EXERCISE DATA ▸
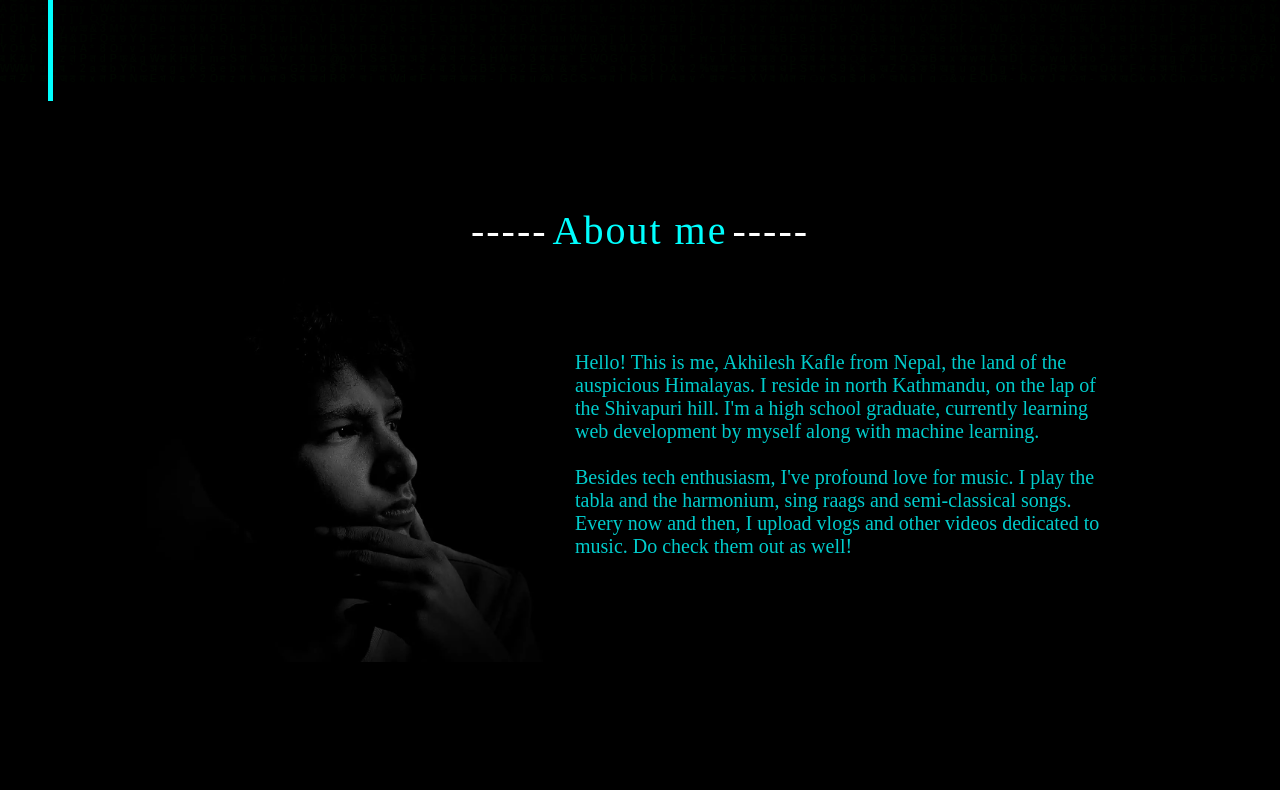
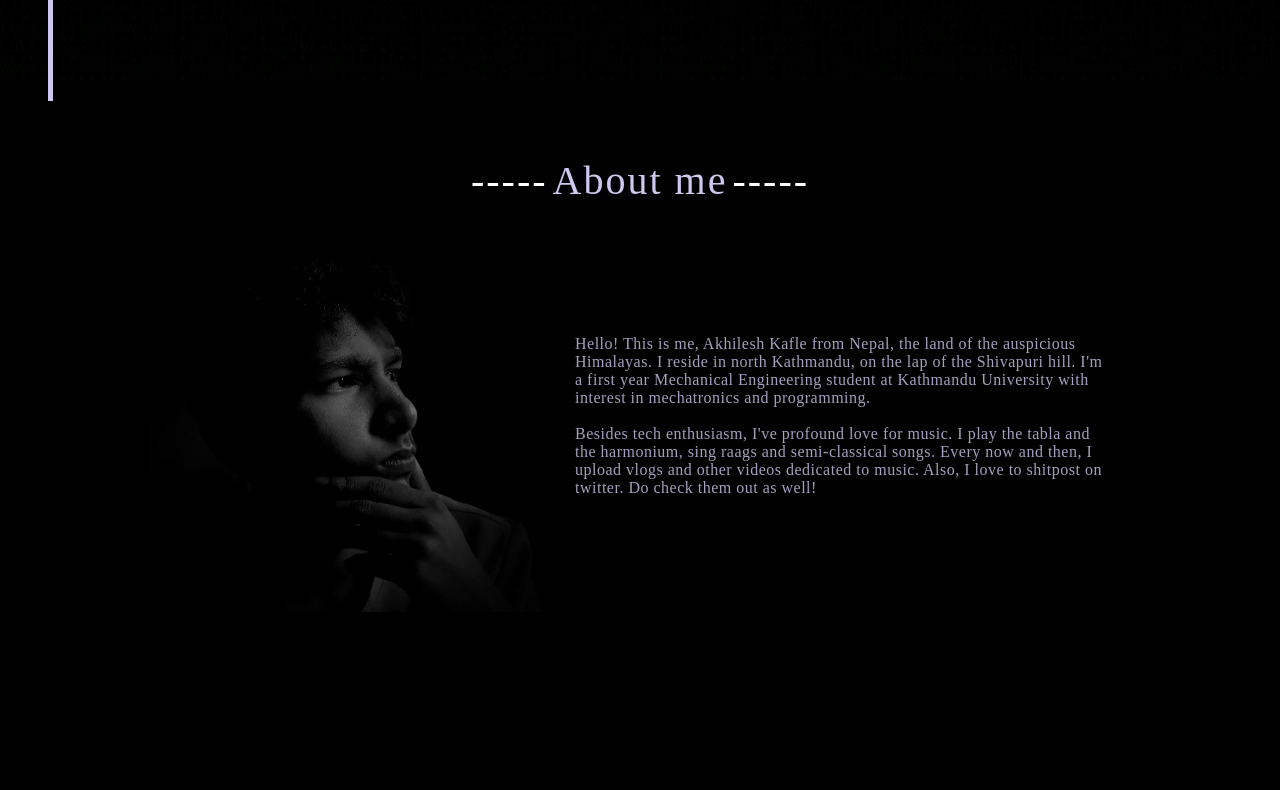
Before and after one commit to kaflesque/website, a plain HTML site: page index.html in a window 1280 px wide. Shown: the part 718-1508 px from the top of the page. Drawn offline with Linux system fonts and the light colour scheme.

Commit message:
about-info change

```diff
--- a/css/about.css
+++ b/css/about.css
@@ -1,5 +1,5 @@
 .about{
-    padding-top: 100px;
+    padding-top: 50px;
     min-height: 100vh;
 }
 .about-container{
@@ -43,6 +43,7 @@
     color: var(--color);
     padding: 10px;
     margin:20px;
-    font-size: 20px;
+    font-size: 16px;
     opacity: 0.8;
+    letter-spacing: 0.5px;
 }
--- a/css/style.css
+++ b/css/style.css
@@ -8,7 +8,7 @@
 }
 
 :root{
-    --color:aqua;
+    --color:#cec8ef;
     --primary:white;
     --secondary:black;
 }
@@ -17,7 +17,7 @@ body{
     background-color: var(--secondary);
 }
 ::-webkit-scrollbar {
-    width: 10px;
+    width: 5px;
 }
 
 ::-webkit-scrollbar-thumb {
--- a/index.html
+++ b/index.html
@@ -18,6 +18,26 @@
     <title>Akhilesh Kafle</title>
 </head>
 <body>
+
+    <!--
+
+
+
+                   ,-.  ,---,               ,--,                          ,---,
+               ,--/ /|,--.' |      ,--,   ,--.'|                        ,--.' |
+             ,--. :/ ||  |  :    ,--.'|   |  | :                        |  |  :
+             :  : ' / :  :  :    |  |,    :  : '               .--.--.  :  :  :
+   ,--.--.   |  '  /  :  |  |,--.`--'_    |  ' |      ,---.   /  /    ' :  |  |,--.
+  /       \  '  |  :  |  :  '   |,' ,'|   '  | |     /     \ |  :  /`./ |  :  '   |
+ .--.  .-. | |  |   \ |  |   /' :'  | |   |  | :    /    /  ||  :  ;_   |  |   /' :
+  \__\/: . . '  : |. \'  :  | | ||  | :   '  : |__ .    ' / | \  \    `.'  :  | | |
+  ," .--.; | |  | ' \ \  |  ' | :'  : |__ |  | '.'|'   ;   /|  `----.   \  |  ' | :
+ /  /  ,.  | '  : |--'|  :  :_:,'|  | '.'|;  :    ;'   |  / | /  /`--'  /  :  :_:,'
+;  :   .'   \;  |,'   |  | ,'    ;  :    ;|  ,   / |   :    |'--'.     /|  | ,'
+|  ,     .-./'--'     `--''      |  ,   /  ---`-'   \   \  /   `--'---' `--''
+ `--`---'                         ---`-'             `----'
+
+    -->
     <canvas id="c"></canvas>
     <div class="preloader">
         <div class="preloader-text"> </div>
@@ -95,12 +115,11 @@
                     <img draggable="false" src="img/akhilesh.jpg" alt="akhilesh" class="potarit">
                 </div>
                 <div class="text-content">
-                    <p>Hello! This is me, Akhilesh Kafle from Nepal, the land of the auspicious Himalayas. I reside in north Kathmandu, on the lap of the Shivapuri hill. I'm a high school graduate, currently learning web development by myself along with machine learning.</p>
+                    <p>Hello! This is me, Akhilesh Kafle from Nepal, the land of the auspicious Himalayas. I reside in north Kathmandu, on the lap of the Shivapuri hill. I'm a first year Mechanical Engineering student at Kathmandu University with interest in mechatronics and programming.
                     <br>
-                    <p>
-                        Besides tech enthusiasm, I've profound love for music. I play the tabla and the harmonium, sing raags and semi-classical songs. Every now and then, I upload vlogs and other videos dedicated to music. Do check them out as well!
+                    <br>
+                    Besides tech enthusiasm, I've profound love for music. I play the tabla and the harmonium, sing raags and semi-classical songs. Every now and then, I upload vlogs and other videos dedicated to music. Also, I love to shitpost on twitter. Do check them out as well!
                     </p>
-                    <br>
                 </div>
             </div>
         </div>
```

...

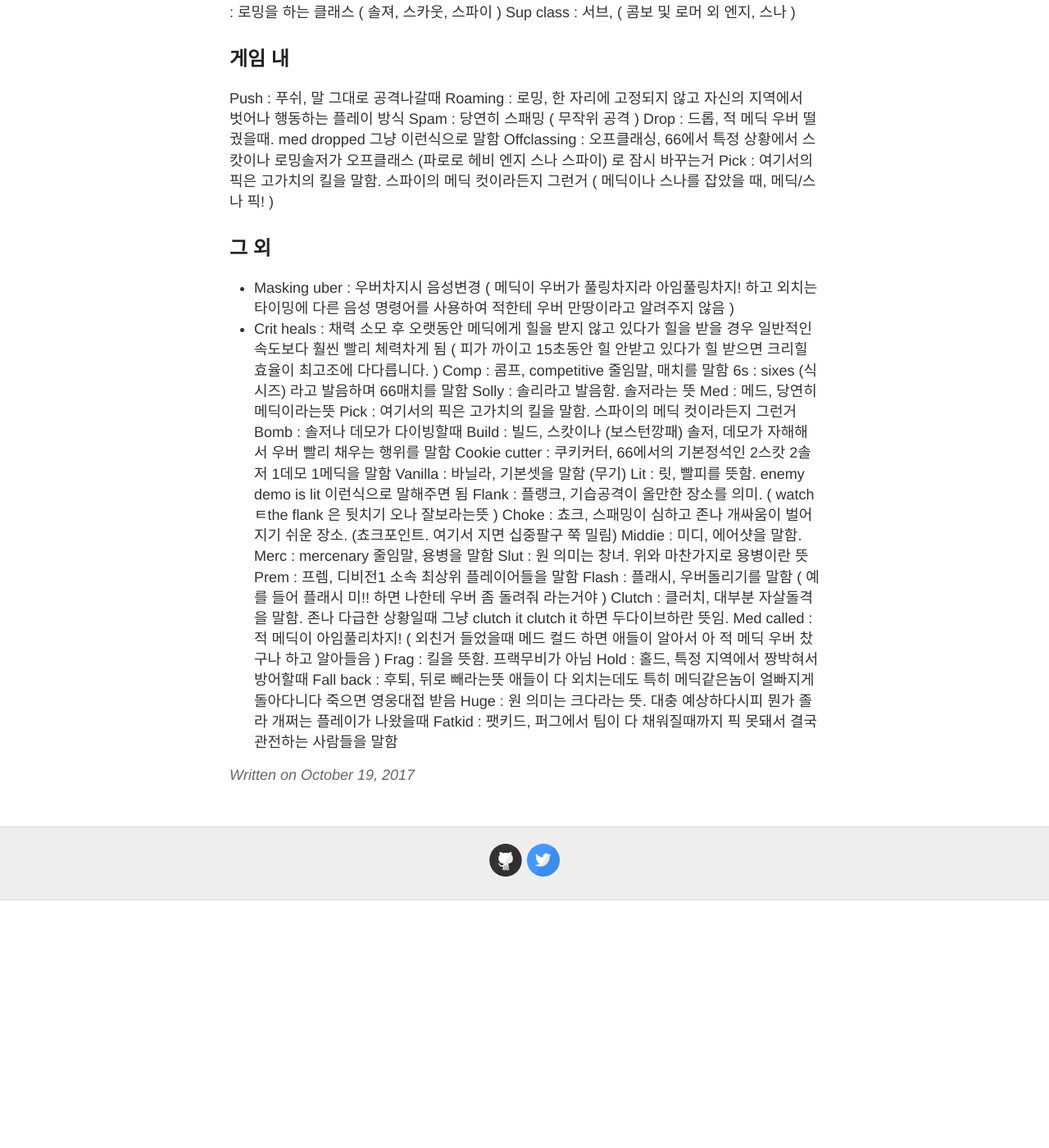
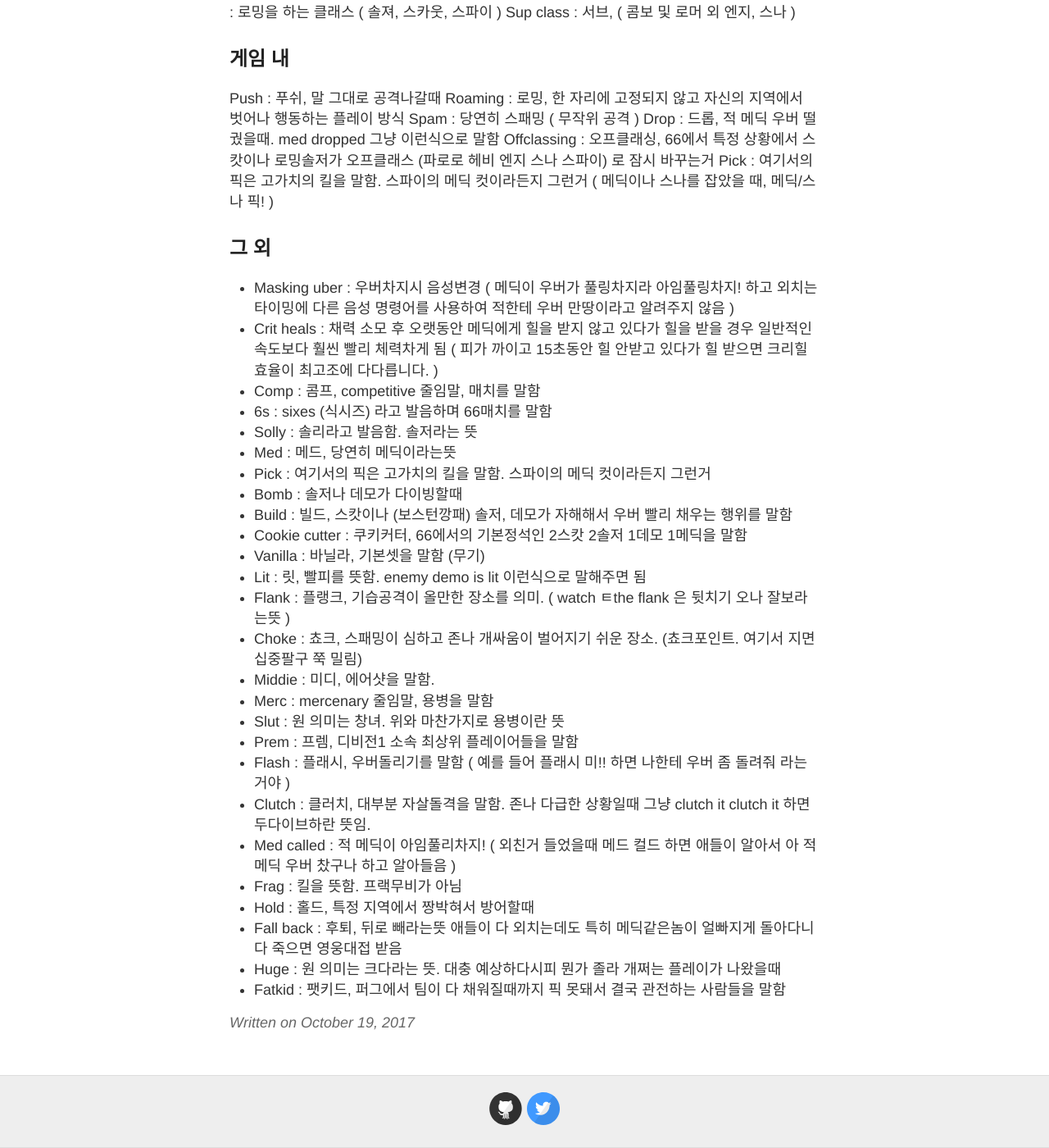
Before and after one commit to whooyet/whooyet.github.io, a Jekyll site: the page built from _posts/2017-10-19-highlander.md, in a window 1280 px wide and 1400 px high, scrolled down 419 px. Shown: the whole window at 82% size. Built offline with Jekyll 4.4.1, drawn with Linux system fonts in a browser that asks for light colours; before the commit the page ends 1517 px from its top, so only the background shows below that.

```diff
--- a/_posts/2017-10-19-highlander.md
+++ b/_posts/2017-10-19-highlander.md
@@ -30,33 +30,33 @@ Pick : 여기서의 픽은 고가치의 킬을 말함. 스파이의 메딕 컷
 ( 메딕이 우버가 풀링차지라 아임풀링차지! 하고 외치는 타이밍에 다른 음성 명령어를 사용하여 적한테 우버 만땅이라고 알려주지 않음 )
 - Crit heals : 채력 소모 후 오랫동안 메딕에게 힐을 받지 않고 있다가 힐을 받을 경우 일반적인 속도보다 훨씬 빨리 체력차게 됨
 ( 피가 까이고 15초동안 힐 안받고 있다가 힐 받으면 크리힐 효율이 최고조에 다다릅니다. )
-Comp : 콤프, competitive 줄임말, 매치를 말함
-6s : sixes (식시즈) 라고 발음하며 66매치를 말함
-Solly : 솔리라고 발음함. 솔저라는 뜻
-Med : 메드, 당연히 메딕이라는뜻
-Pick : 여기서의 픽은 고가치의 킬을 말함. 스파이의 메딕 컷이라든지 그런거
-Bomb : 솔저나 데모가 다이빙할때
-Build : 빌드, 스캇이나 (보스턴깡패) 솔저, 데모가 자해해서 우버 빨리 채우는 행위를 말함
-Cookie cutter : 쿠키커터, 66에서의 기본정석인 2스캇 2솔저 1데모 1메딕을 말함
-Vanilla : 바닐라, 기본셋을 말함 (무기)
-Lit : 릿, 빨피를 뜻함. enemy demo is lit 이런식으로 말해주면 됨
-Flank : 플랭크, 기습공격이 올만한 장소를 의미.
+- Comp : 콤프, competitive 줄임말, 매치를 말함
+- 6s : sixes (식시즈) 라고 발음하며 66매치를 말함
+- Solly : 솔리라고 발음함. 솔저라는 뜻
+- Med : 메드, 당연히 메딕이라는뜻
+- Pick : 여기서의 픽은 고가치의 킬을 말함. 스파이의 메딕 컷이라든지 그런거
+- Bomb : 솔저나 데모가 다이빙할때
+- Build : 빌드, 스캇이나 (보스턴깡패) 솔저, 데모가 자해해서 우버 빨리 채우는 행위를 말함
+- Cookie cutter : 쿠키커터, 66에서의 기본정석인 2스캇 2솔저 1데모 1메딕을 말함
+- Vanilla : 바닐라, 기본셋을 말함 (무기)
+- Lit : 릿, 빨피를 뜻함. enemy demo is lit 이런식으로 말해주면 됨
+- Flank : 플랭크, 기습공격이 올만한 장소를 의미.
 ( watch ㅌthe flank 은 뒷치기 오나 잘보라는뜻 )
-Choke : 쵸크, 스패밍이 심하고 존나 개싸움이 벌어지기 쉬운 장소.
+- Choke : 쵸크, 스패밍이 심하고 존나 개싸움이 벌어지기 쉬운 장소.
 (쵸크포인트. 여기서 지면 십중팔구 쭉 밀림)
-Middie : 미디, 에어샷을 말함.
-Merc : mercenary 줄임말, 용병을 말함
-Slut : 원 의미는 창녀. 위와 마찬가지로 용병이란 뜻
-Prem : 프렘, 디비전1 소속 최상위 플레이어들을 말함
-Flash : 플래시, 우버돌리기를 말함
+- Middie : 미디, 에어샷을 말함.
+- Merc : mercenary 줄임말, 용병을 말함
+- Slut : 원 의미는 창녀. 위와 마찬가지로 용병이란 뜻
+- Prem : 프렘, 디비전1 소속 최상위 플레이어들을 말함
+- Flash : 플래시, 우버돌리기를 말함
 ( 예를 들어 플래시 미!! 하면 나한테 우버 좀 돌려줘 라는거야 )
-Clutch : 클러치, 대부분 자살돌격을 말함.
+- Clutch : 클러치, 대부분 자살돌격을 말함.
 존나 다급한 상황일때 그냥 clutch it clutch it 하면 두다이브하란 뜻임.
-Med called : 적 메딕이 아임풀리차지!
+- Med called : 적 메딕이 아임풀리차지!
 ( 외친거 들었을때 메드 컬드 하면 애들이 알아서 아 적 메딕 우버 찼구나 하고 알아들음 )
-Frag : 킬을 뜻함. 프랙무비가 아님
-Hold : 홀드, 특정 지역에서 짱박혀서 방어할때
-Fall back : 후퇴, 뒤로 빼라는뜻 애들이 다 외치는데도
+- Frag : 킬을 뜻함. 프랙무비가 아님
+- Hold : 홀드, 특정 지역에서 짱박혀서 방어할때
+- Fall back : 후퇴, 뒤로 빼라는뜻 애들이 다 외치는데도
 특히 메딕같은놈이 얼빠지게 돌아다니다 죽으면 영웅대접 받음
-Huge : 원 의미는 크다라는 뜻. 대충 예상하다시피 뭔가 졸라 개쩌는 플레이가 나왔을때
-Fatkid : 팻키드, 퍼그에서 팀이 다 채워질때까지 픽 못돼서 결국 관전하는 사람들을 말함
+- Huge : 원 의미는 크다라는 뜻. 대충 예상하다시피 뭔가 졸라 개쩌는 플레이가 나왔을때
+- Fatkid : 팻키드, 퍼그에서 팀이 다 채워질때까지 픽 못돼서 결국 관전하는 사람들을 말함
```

DESCRIPTION OF THE TASK ▸ Check each line above for "about" and return the ones that have it.

SOLUTION TO THIS EXERCISE ▸
about-info change
--- a/css/about.css
+++ b/css/about.css
 .about{
 .about-container{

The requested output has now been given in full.